Some obvious differences between China and Spain
I wanted to write this post while I was in Spain but life got in the way and now I’ve been back in China for a week. Doesn’t matter, it’s still relevant! These are some of the differences between China and Spain that struck me during my last visit to my home country.
– The color of the sky
I feel I’m a bit like a broken record with this topic, but the last year has been so hard on me. The air has been consistently bad in Suzhou, even during spring and summer, and I’m at the end of my tether. I felt bad for keeping Baby A. mostly at home and I felt bad when I took him out with not-so-great air, but children cannot be locked at home forever. Going to Spain was, literally, a breath of fresh air. No more having to constantly check the PM2.5 readings. I could happily open the window every morning without any worry. Such a small gesture becomes precious when it is taken away from you.
– Mobile payments
In this regard, China is in the future and Spain is in the 19th century. I did see my brother paying in a restaurant with Apple Pay once, but it is not widely used. In China, on the other hand, you can pay with your mobile for anything and everywhere using WeChat or Alipay, which everybody has.

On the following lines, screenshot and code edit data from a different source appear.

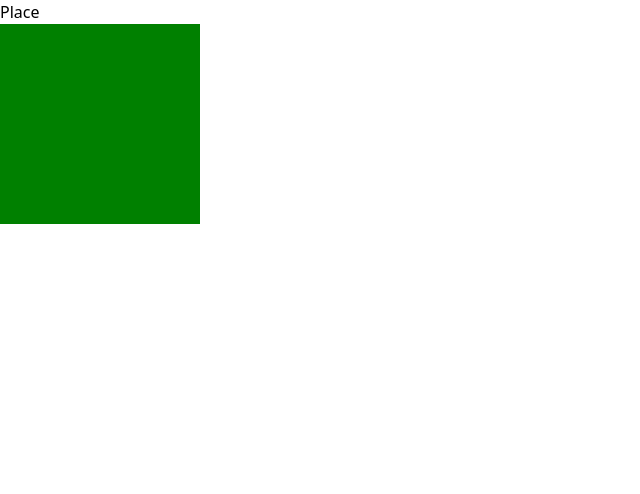
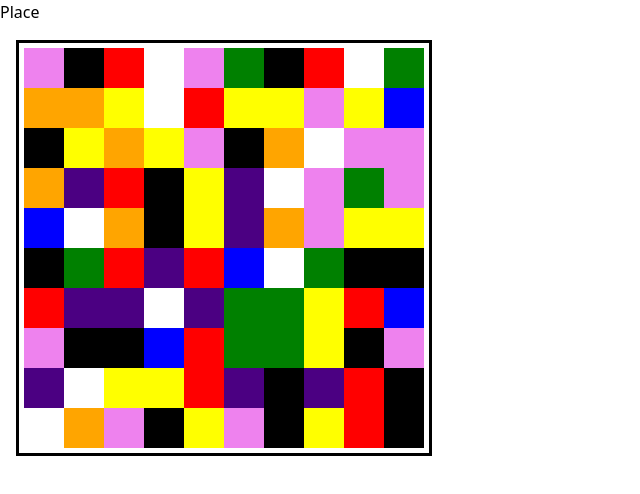
Before and after one commit to Convine-Studios/convineplace, a SvelteKit app in the folder convineplace-frontend/: page / in a window 1280 px wide. Shown: the top 494 px of the page, without its empty margins (0-640 px from the left). Built offline with nearby package versions, Linux system fonts and the light colour scheme.

Commit message:
make work

```diff
--- a/convineplace-frontend/src/lib/pixel.svelte
+++ b/convineplace-frontend/src/lib/pixel.svelte
@@ -6,7 +6,7 @@
 
 <style>
   .pixel {
-    width: 20px;
-    height: 20px;
+    width: 40px;
+    height: 40px;
   }
 </style>
--- a/convineplace-frontend/src/routes/+layout.svelte
+++ b/convineplace-frontend/src/routes/+layout.svelte
@@ -2,4 +2,6 @@
   import "../app.css";
 </script>
 
-<slot><!-- optional fallback --></slot>
+<div class="grid h-screen place-items-center">
+  <slot><!-- optional fallback --></slot>
+</div>
--- a/convineplace-frontend/src/routes/+page.svelte
+++ b/convineplace-frontend/src/routes/+page.svelte
@@ -2,13 +2,29 @@
   import Pixel from "$lib/pixel.svelte";
   let canvas = [];
 
+  let colors = [
+    "red",
+    "orange",
+    "yellow",
+    "green",
+    "blue",
+    "indigo",
+    "violet",
+    "black",
+    "white",
+  ];
+
   function populateCanvas() {
     for (let i = 0; i < 100; i++) {
-      canvas.push("green");
+      canvas.push(getRandomColor());
     }
     console.log(canvas);
   }
   populateCanvas();
+
+  function getRandomColor() {
+    return colors[Math.floor(Math.random() * colors.length)];
+  }
 </script>
 
 Place
@@ -23,6 +39,9 @@ Place
     display: grid;
     grid-template-columns: repeat(10, 1fr);
     grid-template-rows: repeat(10, 1fr);
-    width: 200px;
+    width: fit-content;
+    border: solid 3px black;
+    padding: 5px;
+    margin: 1rem;
   }
 </style>
```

I don’t even have to carry my wallet anymore as I never use cash or cards.
– Road etiquette
Try standing next to a pedestrian crossing in Spain. Absolutely every car will stop for you. Try doing the same in China. Good luck. Even when I have already crossed half the road and they see me standing there in the middle, pushing a stroller, most cars will not stop. Because I am a grumpy old woman and I don’t care about anything anymore, I am now in the habit of cursing at the cars that don’t yield (i.e. all of them). I know, I know, I’m a great example for my son…
– Shops’ opening times
Do you suddenly feel like eating an ice cream at 3 am? If you’re in China, no problem, there will most probably be some 24 h store nearby. You might even be able to order it on your phone for immediate delivery (I’m not 100% sure of this though, as I never order delivery and even less in the middle of the night). In Spain though, many shops close in the middle of the day (mostly between 2 and 5:30 pm, except supermarkets) and at 9 pm until the next morning. And most don’t open on Saturday afternoon (except malls and supermarkets) or on Sunday.
– Daylight distribution
In Spain, during the summer, there is daylight until 9:30 and even 10 pm in some places and during some weeks. In Suzhou, in the summer, it gets dark at 7 pm. China is a huge country that for political reasons only has one time zone even though it should have 4. This means that in Suzhou the sun rises at a ridiculous hour (5 am or earlier) and it gets dark too soon. Most people don’t leave home for work until 7 am at the earliest, so you’ll agree with me that it’s useless to have 2 hours of light in the early morning when you could enjoy them in the evening…